Give the number of lines in the data that contain "PRIORITY", and nothing more.
━━ Source data
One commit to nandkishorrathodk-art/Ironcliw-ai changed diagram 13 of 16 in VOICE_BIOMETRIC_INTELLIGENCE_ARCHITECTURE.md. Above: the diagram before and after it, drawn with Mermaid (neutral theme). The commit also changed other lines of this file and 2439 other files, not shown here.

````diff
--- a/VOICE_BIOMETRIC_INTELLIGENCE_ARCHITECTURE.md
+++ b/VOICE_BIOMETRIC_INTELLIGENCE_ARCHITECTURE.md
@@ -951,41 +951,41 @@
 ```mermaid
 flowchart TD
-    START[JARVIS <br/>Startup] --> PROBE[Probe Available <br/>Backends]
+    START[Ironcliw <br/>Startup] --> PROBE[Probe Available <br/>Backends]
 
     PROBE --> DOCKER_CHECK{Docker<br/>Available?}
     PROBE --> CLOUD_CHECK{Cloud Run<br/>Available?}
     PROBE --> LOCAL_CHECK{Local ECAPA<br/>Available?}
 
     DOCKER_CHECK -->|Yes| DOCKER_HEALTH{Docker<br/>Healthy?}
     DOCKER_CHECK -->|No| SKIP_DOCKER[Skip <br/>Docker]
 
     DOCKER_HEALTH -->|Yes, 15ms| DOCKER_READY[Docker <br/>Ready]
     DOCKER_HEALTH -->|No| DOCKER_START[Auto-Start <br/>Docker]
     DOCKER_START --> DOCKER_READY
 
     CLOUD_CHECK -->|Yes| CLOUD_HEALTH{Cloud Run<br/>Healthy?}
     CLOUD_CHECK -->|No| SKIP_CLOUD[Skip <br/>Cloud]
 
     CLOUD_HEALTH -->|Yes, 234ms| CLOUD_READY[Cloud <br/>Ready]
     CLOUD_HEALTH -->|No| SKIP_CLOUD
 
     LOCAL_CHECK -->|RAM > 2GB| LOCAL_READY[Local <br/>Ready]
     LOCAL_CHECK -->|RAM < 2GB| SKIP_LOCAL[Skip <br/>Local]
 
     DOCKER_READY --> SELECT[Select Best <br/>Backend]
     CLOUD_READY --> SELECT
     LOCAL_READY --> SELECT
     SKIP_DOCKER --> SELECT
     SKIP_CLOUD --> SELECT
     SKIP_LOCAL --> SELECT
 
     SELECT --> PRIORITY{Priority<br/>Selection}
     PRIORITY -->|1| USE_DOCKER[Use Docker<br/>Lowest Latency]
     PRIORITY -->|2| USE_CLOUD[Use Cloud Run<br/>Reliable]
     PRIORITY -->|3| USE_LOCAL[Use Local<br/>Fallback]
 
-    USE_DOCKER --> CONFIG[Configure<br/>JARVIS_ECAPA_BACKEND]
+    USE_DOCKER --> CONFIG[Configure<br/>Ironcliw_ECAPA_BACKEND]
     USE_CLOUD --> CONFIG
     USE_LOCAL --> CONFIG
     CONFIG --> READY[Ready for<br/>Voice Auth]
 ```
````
━━━━
▶ _Written response_:
4